            "No fee shall be charged for the inspection of public records.  Agencies may impose a reasonable charge for providing copies of public records and for the use by any person of agency equipment to copy public records, which charges shall not exceed the amount necessary to reimburse the agency for its actual costs incident to such copying."
 
             [[Orig. Op. Page 6]]
            If, as your letter speculates, this statute is in conflict with the several preexisting fee statutes which we have earlier quoted in this opinion, then, perforce, RCW 42.17.300 will prevail because of the following express mandate of § 47 of the initiative, now codified as RCW 42.17.920:
 
            ". . .  In the event of conflict between the provisions of this act and any other act, the provisions of this act shall govern."
 
            As in any case, however, which involves what is in effect an implied amendment or repeal of an earlier statute by a later inconsistent act, the existence of the requisite conflict or inconsistency is here not to be presumed but, instead, is to be avoided if at all possible.  As stated in Abel V. Diking and Drainage Imp. Dist. No. 4, 19 Wn.2d 356, 363, 142 P.2d 1017 (1943):
 
            "Repeals by implication are ordinarily not favored in law, and a later act will not operate to repeal an earlier act except in such instances where the later act covers the entire subject matter of the earlier legislation, is complete in itself, and is evidently intended to supersede the prior legislation on the subject, or unless the two acts are so clearly inconsistent with, and repugnant to, each other that they cannot, by a fair and reasonable construction, be reconciled and both given effect.  . . ."
 
            In this case we can conceive of several different avenues which a court might pursue in order to avoid a conflict between the restrictions of RCW 42.17.300, supra, and the fee requirements of RCW 43.07.120, et al., supra.  One, quite obviously, would be to hold that at least some of the classes of documents involved in your request are simply not "public records" as that term is defined in RCW 42.17.020(24), supra.  A second would be to determine that the apparently inconsistent provisions of RCW 42.17.300 and the preexisting fee statutes here involved actually relate to different situations even if or where the records in question are "public records" under the initiative.  And a third would be to find or in some other way ascertain that the amounts required to be charged under these several preexisting fee statutes represent, in fact, the actual costs to your office in providing copies of the various records to which these fees relate.  Without necessarily rejecting the validity of this  [[Orig.

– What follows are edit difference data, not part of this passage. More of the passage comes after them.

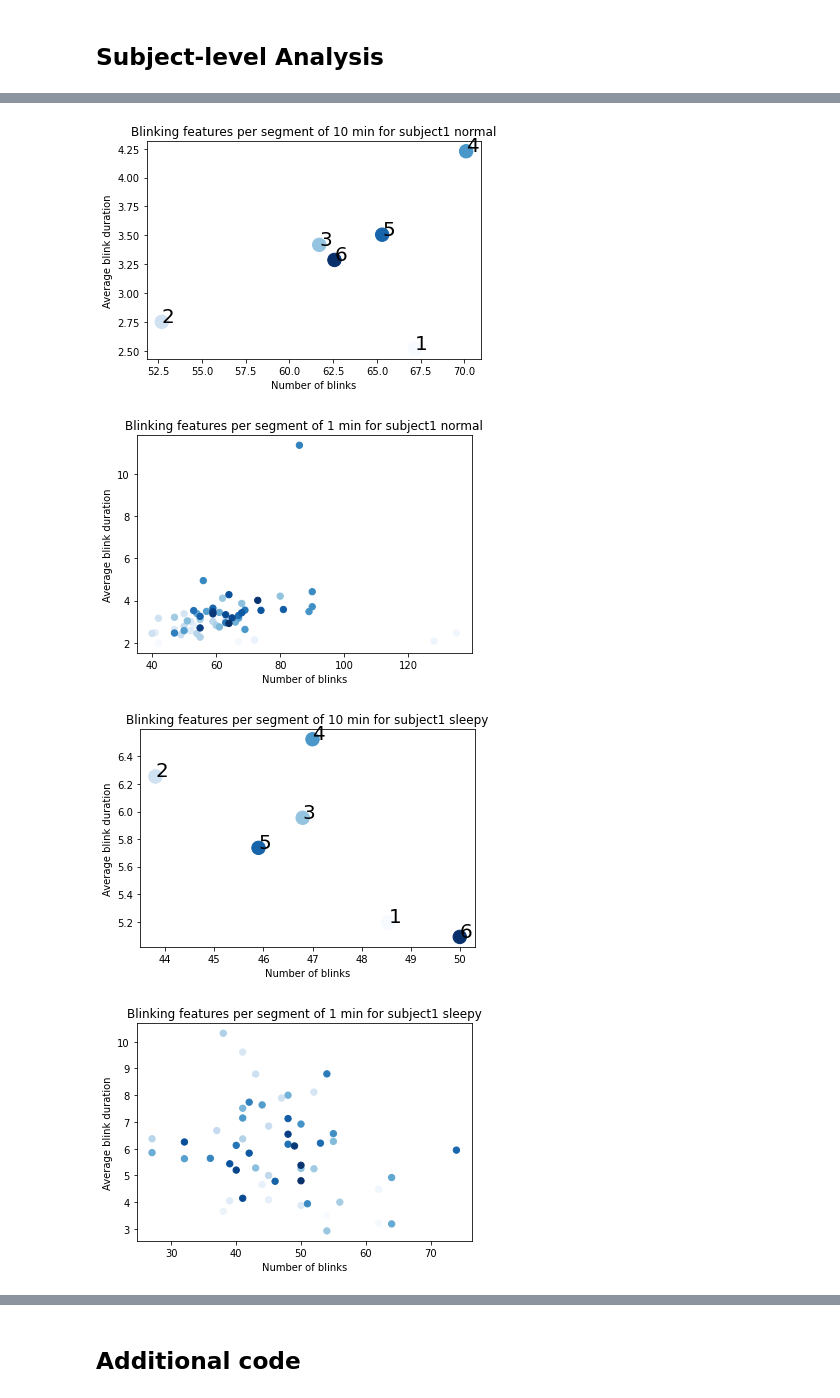
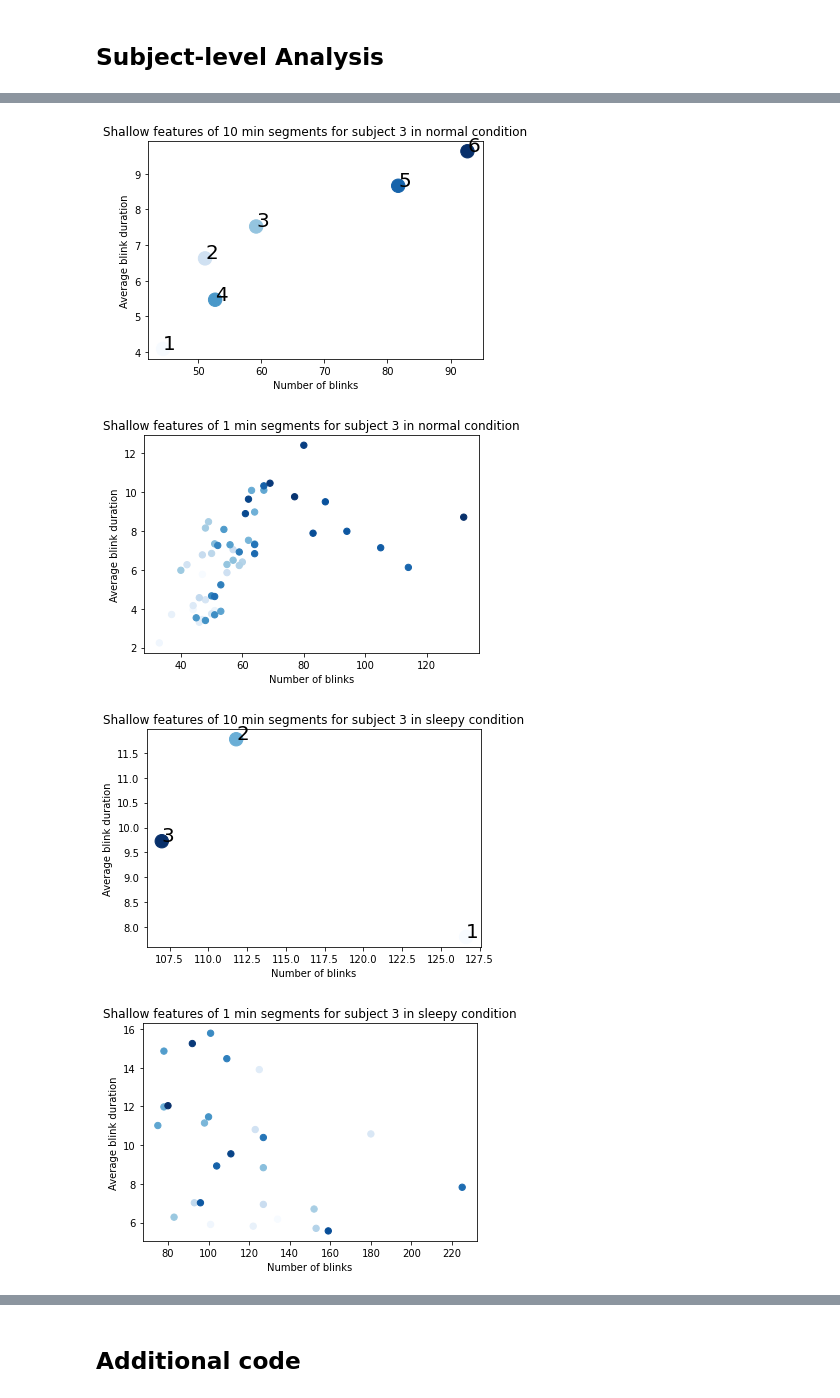
Before and after one commit to fruste/driver-drowsiness, a Jupyter notebook: code/feature_creation.ipynb, the cells around one changed output, grey strips where cells are left out. Drawn from its saved outputs; the diff is of its cells as text; code cells hidden in the pictures.

```diff
--- a/code/feature_creation.ipynb
+++ b/code/feature_creation.ipynb
@@ -85,7 +85,7 @@ def blinks_segment(blink_starts, blink_durs, video_len, segment_len):
 
     return blink_counts, average_durs
 # %%
-subject = 'subject1'
+subject = 'subject3'
 
 sleepy_start_frame = 0
 normal_start_frame = 0
@@ -187,6 +185,6 @@ plt.show()
 # %%
 def gradient_plot(blink_counts, average_durs, condition, time, size=40, text = False):
-    plt.title("Blinking features per segment of " + time + " min for " + subject + ' ' + condition)
+    plt.title("Shallow features of " + time + " min segments for subject " + subject[-1] + ' in ' + condition + ' condition')
     plt.xlabel("Number of blinks")
     plt.ylabel("Average blink duration")
     plt.scatter(blink_counts, average_durs, label = 'Normal', cmap = 'Blues', c = range(len(blink_counts)), s=size)
@@ -194,40 +192,40 @@ def gradient_plot(blink_counts, average_durs, condition, time, size=40, text = F
         for i in range(len(blink_counts)):
             plt.annotate(i + 1, (blink_counts[i], average_durs[i]), fontsize = 20)
 
-    plt.savefig('../figures/gradient_scatter_' + subject + condition + time + '_min.jpg')
+    plt.savefig('../final_figures/gradient_scatter_' + subject + condition + time + '_min.jpg')
     plt.show()
 
 def average(values, avg_len):
     new_values = []
     sum_values = []
     for i, val in enumerate(values):
         sum_values.append(val)
         if i % avg_len == 0 and i > 0:
             new_values.append(sum(sum_values) / len(sum_values))
             sum_values = []
     new_values.append(sum(sum_values) / len(sum_values))
     return new_values
 
 avg_len = 10
 avg_counts_normal = average(blink_counts_normal, avg_len)
 avg_avg_durs_normal = average(average_durs_normal, avg_len)
 
 gradient_plot(avg_counts_normal, avg_avg_durs_normal, 'normal', str(avg_len), size=180, text = True)
 gradient_plot(blink_counts_normal, average_durs_normal, 'normal', '1')
 plt.show()
 
 avg_len = 10
 avg_counts_sleepy = average(blink_counts_sleepy, avg_len)
 avg_avg_durs_sleepy = average(average_durs_sleepy, avg_len)
 
 gradient_plot(avg_counts_sleepy, avg_avg_durs_sleepy, 'sleepy', str(avg_len), size=180, text = True)
 gradient_plot(blink_counts_sleepy, average_durs_sleepy, 'sleepy', '1')
 plt.show()
 # %% [output]
-[figure, old version]
+[figure, new version]
-[figure, old version]
+[figure, new version]
-[figure, old version]
+[figure, new version]
-[figure, old version]
+[figure, new version]
 # %%
 # The number of blinking frames is just a multiplication of the duration and number of blinks
 blink_frames_sleepy = list(np.multiply(np.array(blink_counts_sleepy), np.array(average_durs_sleepy)))
```
Also changed, not shown: parts of 5 cells of this notebook, 7 other files.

Op. Page 7]] third approach in a particular case, we think that the more viable of these three avenues are the first and the second ‑ to which we will now address ourselves in order.
 
            In AGO 1973 No. 4 [[to Robert E. Schillberg, Prosecuting Attorney, Snohomish County on January 19, 1973]], copy enclosed, this office had occasion to compare the pre‑Initiative No. 276 legal status of certain records held by school districts with that enjoyed by those same records under this new law ‑ and in so doing we identified a point which is also relevant here.  Simply stated, there is a rather significant difference between the definition of what constitutes a public record under the initiative and the meaning of that term under the common-law rules which prevailed in this state before its adoption.
 
            At common law a public record was generally defined as including any record in the custody of a public agency which that agency is required by law to maintain ‑ irrespective of its contents.  See, State ex rel. Cook v. Reed, 36 Wash. 638, 79 Pac. 306 (1905).  If it met this test and no statute or constitutional provision rendered the record confidential because of the information which it contained, it was deemed to be open to public inspection ". . . when a necessity for such inspection is shown and the purpose does not seem improper, and where the disclosure would not be detrimental to the public interest; . . ."  Fayette County v. Martin, 279 Ky. 387, 130 S.W.2d 838 (1939); accord, 45 Am.Jur., Records and Recording Law, § 19, and authorities cited therein.
 
            Under Initiative No. 276, on the other hand, it is not the presence or absence of a requirement of maintenance of a particular record by a public agency that gives rise to a right of access or inspection and copying; instead, it is the content of the record which is determinative of whether or not the various requirements of the initiative apply.  In order to be a "public record" for the purposes of this law (and thus, for those of RCW 42.17.300, supra) a record in the custody of a public agency must "contain . . . information relating to the conduct of government or the performance of any governmental or proprietary function . . ."
 
            There obviously can be no doubt whatsoever but that all of the several classes of records to which your letter refers, being records that your office is required by specific statutes to maintain, constitute public records under the common-law definition.  It is also quite clear that the  [[Orig. Op. Page 8]] common-law principles which we have above described remain applicable in those cases not covered by Initiative No. 276.1/   Therefore, it readily follows that, as is also specifically provided in the preexisting statutes which you have cited, all of those records ‑ the various state documents of which you are custodian under RCW 43.07.040, as well as those security instruments that have been filed with your office under the uniform commercial code and the corporation documents which you hold under the several corporation acts ‑ are still available for public inspection and for the issuance of copies upon request and payment of the appropriate charges, irrespective of whether they also contain such information as will cause them to be "public records" under the definition in RCW 42.17.020 (24), supra.
 
            Insofar as this latter issue is concerned, moreover, it is further readily apparent that the test set forth in that statutory definition is also plainly met in the case of the first of these three classes of records ‑ because such things as acts or resolutions passed by the legislature together with the journals of that body and the other state documents included under RCW 43.07.040 and 43.07.120, supra, unquestionably contain such information relating to the conduct of government as fits under that definition.  The proper measurement of the fees or charges to be imposed for copying these documents cannot, therefore, be determined at this level of our analysis but will, instead, have to be resolved through application of another of the approaches to an avoidance of conflict between the subject statutes which we have earlier delineated.  UCC security instruments and the various corporation filings which are included in the second and third of these categories, on the other hand ‑ although still open public records under the common law and applicable pre‑Initiative No. 276 statutes ‑ do not appear to us to meet this test so as to be "public records" under Initiative No. 276.
 
             [[Orig. Op. Page 9]]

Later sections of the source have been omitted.